The Bills have ayes: MP reveals Westminster struggle with Scots accent
Since sweeping en masse into Westminster, the SNP have complained they find the Tory Government's policies incomprehensible - but for one Scottish MP, the problem is the other way around.
Alan Brown has revealed that ministers have so much trouble understanding his thick Ayrshire accent that he rarely receives direct answers to his questions when he speaks in the Commons chamber.
Reporters at Hansard, the official verbatim report of Parliament, struggle with the same problem and pass notes to the SNP backbencher asking him to write out what he said whenever he rises to speak.
Mr Brown (Kilmarnock and Loudoun) told the Press Association: "It first became really clear to me not just when it was ministers looking to respond, but it became a running joke with my colleagues that even if I asked a two-line question Hansard would send me a note asking me to confirm what I said.
"As a matter of course, if you do a speech they ask for your speech notes, but with me it's even just a question."
Mr Brown said whenever he gets up to speak, he notices the minster sink back into their green leather bench and put their ear right up against the speaker embedded in it.
"David Davis (the Brexit Secretary), he almost laughs when he sees me standing up. You can see him, by default, move his ear to the speaker," Mr Brown said.
"I think Liam Fox struggles too. There are a few, it's hard to pick them all out. Margot James struggled one time.
"Sometimes you know if you have caught them out, they hide behind it - they say 'I didn't catch what the member said', and they say they'll write to me, but my inbox hasn't been inundated with letters."
It has become a running joke with his colleagues, who poke fun at the frequent letters from Hansard requesting a translation.

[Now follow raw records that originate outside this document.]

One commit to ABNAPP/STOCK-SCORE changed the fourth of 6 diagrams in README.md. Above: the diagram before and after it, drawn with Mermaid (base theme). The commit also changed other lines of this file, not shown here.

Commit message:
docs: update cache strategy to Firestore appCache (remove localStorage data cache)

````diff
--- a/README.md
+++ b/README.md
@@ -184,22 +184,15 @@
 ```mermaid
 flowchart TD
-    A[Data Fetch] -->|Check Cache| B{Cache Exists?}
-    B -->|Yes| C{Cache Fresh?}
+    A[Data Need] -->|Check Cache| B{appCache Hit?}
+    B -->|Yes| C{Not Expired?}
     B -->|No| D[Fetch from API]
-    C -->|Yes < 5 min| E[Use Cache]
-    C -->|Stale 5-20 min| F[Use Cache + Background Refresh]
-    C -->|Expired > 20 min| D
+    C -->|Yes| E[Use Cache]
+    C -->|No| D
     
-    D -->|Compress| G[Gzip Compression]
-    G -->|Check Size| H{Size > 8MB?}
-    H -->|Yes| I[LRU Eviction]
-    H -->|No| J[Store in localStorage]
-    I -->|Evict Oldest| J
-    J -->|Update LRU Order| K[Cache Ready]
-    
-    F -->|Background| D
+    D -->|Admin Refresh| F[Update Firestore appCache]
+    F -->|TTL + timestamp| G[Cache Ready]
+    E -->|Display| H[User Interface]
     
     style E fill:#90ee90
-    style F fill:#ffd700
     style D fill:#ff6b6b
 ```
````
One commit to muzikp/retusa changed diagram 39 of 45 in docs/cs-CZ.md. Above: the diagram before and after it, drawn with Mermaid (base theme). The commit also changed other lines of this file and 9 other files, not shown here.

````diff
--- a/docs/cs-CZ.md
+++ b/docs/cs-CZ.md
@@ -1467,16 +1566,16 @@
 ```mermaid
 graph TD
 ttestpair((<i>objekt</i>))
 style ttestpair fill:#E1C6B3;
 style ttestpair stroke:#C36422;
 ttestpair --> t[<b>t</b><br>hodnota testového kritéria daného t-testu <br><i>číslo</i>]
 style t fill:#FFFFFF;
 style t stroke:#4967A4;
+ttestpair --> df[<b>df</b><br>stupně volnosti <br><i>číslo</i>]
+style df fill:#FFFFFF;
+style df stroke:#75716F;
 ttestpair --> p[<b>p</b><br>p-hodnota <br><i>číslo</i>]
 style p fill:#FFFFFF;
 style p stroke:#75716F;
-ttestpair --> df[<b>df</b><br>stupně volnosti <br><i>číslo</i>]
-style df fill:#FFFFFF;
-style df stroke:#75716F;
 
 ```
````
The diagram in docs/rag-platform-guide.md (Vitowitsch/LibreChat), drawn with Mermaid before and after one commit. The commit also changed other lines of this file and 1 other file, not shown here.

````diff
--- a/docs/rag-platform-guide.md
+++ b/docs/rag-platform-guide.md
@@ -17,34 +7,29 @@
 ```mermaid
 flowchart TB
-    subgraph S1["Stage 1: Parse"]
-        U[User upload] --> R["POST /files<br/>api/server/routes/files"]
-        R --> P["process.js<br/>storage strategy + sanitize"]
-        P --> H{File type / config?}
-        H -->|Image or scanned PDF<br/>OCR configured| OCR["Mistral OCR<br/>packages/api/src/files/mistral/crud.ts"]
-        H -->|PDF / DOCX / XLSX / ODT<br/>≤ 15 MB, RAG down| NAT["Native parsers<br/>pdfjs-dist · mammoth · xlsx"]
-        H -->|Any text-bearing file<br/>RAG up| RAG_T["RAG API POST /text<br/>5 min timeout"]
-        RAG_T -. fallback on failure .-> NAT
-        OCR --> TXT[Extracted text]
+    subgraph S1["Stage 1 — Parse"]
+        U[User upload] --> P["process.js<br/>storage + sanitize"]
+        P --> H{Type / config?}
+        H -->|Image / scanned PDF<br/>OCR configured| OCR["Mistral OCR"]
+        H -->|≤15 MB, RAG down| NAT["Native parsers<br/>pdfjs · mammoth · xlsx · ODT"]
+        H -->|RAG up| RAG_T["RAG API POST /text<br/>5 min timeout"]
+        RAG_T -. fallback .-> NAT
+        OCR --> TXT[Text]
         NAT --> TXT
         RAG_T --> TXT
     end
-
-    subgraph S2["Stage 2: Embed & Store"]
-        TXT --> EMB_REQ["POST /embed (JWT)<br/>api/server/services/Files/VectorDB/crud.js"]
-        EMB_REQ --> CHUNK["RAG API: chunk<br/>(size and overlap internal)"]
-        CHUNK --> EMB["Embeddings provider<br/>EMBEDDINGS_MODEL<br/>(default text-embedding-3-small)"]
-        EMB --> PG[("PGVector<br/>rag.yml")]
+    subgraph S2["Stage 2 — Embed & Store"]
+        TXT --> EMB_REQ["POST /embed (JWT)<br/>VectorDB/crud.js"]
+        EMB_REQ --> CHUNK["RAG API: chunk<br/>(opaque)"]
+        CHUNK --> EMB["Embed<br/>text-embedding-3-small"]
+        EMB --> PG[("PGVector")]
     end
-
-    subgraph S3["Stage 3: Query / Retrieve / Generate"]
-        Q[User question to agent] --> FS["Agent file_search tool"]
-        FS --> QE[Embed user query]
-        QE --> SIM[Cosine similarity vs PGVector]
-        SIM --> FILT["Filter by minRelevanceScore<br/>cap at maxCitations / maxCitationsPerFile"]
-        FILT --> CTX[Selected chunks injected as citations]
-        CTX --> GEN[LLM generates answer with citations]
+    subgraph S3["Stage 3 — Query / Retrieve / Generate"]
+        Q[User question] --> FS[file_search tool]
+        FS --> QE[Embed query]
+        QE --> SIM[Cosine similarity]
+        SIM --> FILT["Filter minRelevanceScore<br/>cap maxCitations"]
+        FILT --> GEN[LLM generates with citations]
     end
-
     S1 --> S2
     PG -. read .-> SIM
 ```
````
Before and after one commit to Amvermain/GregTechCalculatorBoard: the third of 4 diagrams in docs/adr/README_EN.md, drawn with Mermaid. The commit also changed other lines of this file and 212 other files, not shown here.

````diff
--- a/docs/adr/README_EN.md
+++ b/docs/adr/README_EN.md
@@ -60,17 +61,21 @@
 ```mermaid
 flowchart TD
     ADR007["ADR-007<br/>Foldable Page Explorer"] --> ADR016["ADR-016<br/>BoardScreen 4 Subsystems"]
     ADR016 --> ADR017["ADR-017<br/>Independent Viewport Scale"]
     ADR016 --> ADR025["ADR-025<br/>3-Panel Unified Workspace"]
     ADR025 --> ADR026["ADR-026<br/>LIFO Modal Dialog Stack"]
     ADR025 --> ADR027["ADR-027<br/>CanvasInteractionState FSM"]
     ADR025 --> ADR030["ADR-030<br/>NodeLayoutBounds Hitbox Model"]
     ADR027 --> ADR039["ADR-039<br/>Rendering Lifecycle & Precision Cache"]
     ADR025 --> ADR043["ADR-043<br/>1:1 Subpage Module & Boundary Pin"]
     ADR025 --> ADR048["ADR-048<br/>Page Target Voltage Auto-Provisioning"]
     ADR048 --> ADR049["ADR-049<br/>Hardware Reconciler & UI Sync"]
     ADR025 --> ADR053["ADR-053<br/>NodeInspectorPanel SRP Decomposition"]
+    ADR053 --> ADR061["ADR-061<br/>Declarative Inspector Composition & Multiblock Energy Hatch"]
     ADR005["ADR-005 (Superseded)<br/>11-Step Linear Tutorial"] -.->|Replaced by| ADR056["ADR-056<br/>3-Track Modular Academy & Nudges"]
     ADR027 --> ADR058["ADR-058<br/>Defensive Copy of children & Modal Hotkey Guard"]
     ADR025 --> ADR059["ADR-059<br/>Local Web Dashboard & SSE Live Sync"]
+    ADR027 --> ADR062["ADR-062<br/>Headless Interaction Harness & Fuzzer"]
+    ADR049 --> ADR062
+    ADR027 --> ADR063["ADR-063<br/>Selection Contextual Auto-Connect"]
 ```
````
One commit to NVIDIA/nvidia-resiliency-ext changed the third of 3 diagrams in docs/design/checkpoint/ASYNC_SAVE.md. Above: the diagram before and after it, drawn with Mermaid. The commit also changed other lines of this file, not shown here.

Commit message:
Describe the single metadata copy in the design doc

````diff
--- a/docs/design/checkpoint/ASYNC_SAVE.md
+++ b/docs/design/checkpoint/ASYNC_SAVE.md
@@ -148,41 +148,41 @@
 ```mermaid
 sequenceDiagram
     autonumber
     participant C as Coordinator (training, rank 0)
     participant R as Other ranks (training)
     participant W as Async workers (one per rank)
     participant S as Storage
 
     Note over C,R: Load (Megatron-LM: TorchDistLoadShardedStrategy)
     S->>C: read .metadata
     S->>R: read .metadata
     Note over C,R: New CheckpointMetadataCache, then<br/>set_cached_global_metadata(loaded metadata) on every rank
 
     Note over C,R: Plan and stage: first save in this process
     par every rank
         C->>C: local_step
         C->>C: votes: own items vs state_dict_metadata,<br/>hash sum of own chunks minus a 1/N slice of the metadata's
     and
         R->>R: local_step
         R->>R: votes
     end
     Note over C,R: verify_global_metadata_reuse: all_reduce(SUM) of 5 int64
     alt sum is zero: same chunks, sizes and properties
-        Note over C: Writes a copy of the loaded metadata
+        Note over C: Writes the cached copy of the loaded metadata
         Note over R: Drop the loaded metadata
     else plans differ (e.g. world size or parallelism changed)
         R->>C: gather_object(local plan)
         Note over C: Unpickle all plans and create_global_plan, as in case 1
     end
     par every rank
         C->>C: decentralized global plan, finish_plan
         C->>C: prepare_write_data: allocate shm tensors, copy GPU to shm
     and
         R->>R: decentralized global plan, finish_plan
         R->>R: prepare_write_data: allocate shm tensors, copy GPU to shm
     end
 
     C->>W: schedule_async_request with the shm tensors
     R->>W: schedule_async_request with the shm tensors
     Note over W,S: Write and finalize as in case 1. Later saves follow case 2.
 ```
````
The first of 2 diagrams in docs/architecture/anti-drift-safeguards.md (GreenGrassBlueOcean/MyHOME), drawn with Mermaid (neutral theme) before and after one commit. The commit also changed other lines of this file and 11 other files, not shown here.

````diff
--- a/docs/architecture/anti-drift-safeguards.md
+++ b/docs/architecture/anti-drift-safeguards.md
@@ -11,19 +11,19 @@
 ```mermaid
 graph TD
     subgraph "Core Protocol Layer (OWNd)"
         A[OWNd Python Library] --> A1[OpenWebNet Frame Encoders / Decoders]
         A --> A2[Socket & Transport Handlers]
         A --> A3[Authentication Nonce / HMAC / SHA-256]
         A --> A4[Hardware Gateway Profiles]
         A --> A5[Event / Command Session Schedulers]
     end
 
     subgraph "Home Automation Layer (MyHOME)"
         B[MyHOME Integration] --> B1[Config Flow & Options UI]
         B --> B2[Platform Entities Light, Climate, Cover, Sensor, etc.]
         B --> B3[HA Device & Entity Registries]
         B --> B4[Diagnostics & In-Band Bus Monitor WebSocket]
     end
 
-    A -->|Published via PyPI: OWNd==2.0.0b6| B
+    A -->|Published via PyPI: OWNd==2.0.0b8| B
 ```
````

The parliamentary sketch writers are also known to scratch their heads when he is speaking.
Mr Brown said: "Sometimes Hansard ask what other people say, but I make the joke that they must have an Ayrshire translator in now but the Ayrshire translator doesn't understand my colleagues."
Mr Brown grew up in a village just outside Kilmarnock in the constituency he now represents, and he is proud of his accent.
He said: "I stayed in that village all my life. I went to university in Glasgow, but I still travelled up and down from where I stayed so that helped me retain my accent.
"My mum had a theory that I deliberately held on to my accent when I went to university because it is a way of not changing and trying to remain close to your roots."
While he takes the issue in good humour, Mr Brown said it can at times be frustrating as he struggles to get a straight answer to his questions.
He made an effort to speak more slowly during Commons debates, but several Tory MPs have confessed that they still cannot follow him.
"I think I have slowed it down and spoke clearly and then other MPs still think I've spoke way too fast - so again it's that perception", he said.
"I was on a cross-party trip to Qatar, so speaking to Qataris I had to make even more of an effort to slow down and enunciate what I was saying.
"That was when a Tory MP said: 'Alan, I can understand you, if you spoke like that in the chamber that would make things much easier.' She thinks I sound fast and angry."
But he said his constituents north of the border would revolt if he suddenly lost his Kilmarnock accent, and Mr Brown said he has "no intention of changing now".
He said: "Because people know me locally and know how I talk, they would actually question what was happening if my accent changed when I came down to Westminster.
"We know people are very wary of politicians losing what they stood for, or changing too much when they take on the role. A sort of 'who does he think he is now?'.
"One last wee aside: my wife is actually American and I take the view if her family can understand my accent, the people in Westminster should be able to as well."